Tag Archives: Hi Fi

Asheville, Walnut Cove, Biltmore Forrest and Western North Carolina’s Audio and Home Theater specialists present Cane Creek AV and Paul McGowan – PS Audio, Intl.

Single driver speakers are better than multi-driver designs

Fact or fiction? There are so many ifs to consider it’s hard to give a good answer but let’s first examine what this all means.

For many years of early hifi development, single driver loudspeakers ruled. My first hi-fi system was a single driver setup that I describe here from my upcoming memoir 99% True:

“It was a beauty of a system, and the envy of my friends—especially David, who coveted that stereo. I’d built it myself from scratch, from pieces discarded from my father’s do-it-yourself hi-fi. It was my magnum opus: a single cabinet that stood about four feet tall, and 20 inches wide and deep. On top was mounted a turntable I’d lovingly resurrected from Dad’s junk pile, and below that was an old Fisher 500 receiver. Its scratched, gold-painted face plate was peeling, and the tuner didn’t work (though the dial lit up), but miraculously, the phono amplifier sounded fine after I replaced the tubes. Farther down the plywood tower was the best part, hidden by a grille cloth cut from an old set of yellow curtains Mom had retired: an 8-inch woofer with a whizzer cone. A woofer is the drive-unit that makes bass and, in this case, midrange sounds as well; the whizzer cone—a small, funnel-shaped paper add-on to the center of the woofer—helped reproduce the higher frequencies, such as those produced by snare drums and cymbals. I’d found the speaker in dad’s shop. Although its paper cone had a large rip in it and the whizzer needed repair, some rubber cement and patience put that beauty back together again.”

The benefits of a single driver system are its lack of a frequency dividing crossover network and different types of drivers for each frequency range. The downsides include doppler and intermodulation distortion, beaming.

On the flipside, the benefits of a multi-driver loudspeaker system are the elimination of the former system’s distortion issues at the expense of driver differences, phase issues, frequency overlap, and time alignment.

At the end of the proverbial day, I would have to say fiction since the problems associated with woofers trying to play the role of tweeters overwhelm the most fixable difficulties of crossover designs.

and…

I am getting closer to actually publishing my memoir—two years in the making—which has now turned out to be nearly 500 pages! It’s called 99% True and is chock full of adventures, debauchery, struggles, heartwarming stories, triumphs and failures, great belly laughs, and a peek inside the high-end audio industry you’ve never known before.

When it launches I plan a few surprises for early adopters, so go here to add your name to the list of interested readers.  There’s an entire gallery of never before seen photos of people you know but haven’t seen like this.

 

Asheville, Walnut Cove, Biltmore Forrest and Western North Carolina’s Audio and Home Theater specialists present Cane Creek AV and Paul McGowan – PS Audio, Intl

Measuring perfection

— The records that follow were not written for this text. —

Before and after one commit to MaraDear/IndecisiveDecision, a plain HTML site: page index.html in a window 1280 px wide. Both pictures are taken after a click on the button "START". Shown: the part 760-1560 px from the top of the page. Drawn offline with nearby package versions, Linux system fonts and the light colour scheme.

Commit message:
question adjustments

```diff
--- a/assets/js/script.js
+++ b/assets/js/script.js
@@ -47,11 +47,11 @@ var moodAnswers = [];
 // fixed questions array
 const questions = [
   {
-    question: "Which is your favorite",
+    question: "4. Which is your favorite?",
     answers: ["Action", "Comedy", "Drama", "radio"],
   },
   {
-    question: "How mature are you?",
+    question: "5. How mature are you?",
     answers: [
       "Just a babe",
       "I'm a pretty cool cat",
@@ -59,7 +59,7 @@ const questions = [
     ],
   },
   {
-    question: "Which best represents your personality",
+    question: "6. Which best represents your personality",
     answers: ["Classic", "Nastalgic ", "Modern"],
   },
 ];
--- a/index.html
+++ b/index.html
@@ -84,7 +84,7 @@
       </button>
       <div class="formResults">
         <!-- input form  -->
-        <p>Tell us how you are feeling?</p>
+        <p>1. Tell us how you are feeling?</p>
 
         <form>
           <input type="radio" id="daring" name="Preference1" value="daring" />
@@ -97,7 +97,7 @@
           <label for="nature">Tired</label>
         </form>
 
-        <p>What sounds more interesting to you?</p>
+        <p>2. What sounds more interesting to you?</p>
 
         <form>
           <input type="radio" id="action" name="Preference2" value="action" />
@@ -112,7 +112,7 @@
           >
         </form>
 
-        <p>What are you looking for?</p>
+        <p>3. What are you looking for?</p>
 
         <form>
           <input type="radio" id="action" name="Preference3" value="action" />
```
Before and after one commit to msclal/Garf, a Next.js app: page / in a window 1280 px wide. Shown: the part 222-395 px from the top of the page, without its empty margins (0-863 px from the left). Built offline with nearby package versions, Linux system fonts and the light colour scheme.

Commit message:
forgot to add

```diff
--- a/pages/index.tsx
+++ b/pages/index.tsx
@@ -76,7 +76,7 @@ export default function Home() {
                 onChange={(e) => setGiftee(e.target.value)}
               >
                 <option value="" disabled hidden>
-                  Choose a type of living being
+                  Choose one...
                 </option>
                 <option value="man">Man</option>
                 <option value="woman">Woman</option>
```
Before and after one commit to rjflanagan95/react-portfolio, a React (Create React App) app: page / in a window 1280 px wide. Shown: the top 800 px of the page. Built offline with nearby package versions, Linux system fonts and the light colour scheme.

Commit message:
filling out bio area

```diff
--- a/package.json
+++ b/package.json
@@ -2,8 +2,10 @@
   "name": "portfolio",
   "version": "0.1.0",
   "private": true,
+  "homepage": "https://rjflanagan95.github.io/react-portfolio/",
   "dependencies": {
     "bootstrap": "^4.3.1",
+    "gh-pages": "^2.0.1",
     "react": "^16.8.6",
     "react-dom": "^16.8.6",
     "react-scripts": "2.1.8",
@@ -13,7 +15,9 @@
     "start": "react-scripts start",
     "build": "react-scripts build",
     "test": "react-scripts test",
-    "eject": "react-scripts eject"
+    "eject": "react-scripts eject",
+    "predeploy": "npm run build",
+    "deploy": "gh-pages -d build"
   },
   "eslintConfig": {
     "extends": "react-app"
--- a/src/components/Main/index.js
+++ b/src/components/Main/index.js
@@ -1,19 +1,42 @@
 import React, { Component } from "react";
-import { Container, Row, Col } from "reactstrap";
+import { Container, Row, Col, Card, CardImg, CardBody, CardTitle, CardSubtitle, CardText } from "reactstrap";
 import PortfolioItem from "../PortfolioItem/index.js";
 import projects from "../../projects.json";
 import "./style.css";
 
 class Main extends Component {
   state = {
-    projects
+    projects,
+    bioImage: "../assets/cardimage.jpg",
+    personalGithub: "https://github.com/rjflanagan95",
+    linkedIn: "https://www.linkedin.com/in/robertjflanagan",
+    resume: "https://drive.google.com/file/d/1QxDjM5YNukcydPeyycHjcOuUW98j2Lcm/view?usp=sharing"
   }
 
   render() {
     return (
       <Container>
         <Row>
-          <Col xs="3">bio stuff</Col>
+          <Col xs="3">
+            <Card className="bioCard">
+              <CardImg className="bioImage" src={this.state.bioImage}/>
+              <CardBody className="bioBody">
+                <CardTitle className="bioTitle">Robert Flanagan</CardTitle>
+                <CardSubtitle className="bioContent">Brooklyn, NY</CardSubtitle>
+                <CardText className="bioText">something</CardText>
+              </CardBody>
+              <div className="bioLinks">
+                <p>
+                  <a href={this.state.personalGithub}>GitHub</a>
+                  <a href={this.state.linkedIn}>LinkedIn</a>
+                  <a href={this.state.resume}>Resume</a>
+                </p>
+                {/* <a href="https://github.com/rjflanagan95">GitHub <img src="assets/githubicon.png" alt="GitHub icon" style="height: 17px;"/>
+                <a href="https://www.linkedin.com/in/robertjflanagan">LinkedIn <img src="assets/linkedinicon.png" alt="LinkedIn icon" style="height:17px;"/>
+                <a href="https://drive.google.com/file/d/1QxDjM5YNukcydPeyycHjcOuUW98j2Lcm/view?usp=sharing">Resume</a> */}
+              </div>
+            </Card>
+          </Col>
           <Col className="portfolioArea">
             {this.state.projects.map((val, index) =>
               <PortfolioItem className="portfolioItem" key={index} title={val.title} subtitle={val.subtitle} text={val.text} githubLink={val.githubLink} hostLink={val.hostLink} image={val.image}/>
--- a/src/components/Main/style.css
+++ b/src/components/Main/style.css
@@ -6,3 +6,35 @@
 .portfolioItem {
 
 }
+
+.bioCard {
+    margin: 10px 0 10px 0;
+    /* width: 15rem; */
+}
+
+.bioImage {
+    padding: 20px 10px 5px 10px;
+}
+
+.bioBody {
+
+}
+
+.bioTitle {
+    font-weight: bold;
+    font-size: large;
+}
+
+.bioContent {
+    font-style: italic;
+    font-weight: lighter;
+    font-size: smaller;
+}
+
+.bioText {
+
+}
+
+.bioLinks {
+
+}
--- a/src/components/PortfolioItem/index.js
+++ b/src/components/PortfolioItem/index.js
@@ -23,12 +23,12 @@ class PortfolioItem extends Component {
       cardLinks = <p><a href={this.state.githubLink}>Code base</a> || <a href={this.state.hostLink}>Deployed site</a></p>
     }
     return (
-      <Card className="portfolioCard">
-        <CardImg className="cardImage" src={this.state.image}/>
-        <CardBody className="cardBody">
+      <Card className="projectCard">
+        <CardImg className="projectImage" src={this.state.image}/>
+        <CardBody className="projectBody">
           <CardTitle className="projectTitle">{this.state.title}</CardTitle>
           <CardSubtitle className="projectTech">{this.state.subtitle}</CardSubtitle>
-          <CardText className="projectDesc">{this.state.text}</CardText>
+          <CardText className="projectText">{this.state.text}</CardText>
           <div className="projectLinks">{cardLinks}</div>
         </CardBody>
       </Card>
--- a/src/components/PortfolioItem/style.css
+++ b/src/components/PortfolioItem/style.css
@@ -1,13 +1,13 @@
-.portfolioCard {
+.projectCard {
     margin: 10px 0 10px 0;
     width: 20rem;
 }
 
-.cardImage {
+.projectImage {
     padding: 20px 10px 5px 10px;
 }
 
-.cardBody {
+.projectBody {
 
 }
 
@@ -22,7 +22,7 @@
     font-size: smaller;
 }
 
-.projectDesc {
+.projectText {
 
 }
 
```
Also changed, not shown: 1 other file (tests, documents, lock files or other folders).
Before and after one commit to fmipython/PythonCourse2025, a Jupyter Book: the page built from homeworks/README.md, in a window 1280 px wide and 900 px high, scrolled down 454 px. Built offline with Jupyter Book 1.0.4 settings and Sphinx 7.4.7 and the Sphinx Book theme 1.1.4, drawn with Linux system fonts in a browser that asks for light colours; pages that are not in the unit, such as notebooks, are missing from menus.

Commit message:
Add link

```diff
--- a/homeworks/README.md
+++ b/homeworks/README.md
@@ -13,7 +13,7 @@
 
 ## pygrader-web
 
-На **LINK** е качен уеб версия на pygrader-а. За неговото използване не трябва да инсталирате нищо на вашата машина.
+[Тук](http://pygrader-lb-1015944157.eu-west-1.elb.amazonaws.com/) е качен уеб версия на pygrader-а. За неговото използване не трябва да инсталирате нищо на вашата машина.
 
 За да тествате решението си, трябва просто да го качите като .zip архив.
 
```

In an address to an assemblage of physicists at the British Association for the Advancement of Science in 1900, Lord Kelvin stated, “There is nothing new to be discovered in physics now. All that remains is more and more precise measurement.”

The smug hubris of the 1900s led many scientists—including the American physicist Albert Michelson who first measured the speed of light—to declare that everything is already known to us. This seems to be a consistent theme for those convinced we’ve arrived at perfection’s front door.

In yesterday’s post, we wondered where to go now that everything in high-end audio is so near perfection. It’s a great question and the same one asked by hi-fi buffs of the 1950s, and the 60s, and the 70s. And, you get the drift. At each pinnacle of technological perfection, we believe we arrived at journey’s end when in fact we’ve only plateaued on yet another ledge in the steady march towards audio nirvana.

The question then isn’t what are we going to come up with next because everything’s so good, it’s actually more like who will take the next big leap in furthering the art of home music reproduction? 

We’ve just finished setting up Arnie Nudell’s personal reference speakers in our room at RMAF. These represent the culmination of one man’s lifetime of work in perfecting the art of reproduced music. They are a wonder to hear, and yet, they are not even close to perfect.

Perfection comes in steps and gulps. With each new arrival the horizon changes.